Append extra headers to the request. The argument is typically in the form of a valid header line, usually a colon separated field value pair, for example, 'Accept-Encoding: zip/zop;8bit'.

-T content-type
The content-type header to use for POST data.

-g gnuplot file
Write all measured values out as a 'gnuplot' or TSV (Tab separate values) file. This file can easily be imported into packages like Gnuplot, IDL, Mathematica, Igor or even Excell. The labels are on the first line of the file.

-q
When processing more than 150 requsts; ab outputs a progress count on stderr every 10% or 100 requests or so. The -q flag qill suppress these messages.

-e CSV file
Write a Comma separated value (CSV) file which contains for each percentage (from 1% to 100%) the time (in milli seconds) it took to serve that percentage of the requests. This is usually more usefull than the 'gnuplot' file; as the results are already

-v
Sets the verbosity level.
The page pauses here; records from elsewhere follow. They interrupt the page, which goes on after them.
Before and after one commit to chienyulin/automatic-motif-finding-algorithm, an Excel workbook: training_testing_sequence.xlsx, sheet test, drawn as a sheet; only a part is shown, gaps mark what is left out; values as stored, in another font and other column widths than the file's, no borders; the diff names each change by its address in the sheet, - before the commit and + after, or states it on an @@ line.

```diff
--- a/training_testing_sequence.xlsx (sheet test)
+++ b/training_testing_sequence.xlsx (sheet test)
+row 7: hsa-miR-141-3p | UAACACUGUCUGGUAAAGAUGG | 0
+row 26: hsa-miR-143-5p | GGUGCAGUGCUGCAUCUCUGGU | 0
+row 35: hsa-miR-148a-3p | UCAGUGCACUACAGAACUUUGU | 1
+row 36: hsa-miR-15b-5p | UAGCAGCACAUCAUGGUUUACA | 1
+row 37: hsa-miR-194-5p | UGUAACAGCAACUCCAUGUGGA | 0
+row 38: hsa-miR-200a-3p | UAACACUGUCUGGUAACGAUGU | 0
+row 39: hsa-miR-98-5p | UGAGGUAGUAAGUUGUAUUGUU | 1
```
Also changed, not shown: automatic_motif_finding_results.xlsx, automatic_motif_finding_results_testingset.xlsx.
Level 4 and above prints information on headers, level 3 and above prints response codes (for example, 404, 200), and level 2 and above prints warnings and informational messages.

-w
Print out results in HTML tables. The default table is two columns wide, with a white background.
-x attributes
The string to use as attributes for <table>. Attributes are inserted <table here >
-y attributes
The string to use as attributes for <tr>.
-z attributes
The string to use as attributes for <td>.
-V
Display the version number and exit.
-h
Display usage information.
 

BUGS

There are various statically declared buffers of fixed length. Combined with inefficient parsing of the command line arguments, the response headers from the server, and other external inputs, these buffers might overflow. Ab does not implement HTTP/1.x fully; instead, it only accepts some 'expected' forms of responses. The rather heavy use of strstr(3) by the program may skew performance results, since it uses significant CPU resources. Make sure that performance limits are not hit by ab before your server's limit is reached. The HTML output is not as complete as the text output. Up to version 1.3d ab has propably reported values way to low for most measurements; as a single timeout (which is usually in the order of seconds) will shift several thousands of milli-second responses by a considerable factor. This was further componded by a serious interger overrun which would for realistic run's (i.e. those longer than a few minutes) produce believable but totally bogus results. Thanks to Sander Temme for solving this riddle.

 

SEE ALSO

apache(8)


 

Index

NAME
SYNOPSIS
DESCRIPTION
OPTIONS
BUGS
SEE ALSO

This document was created by man2html, using the manual pages.
Time: 21:53:11 GMT, March 03, 2024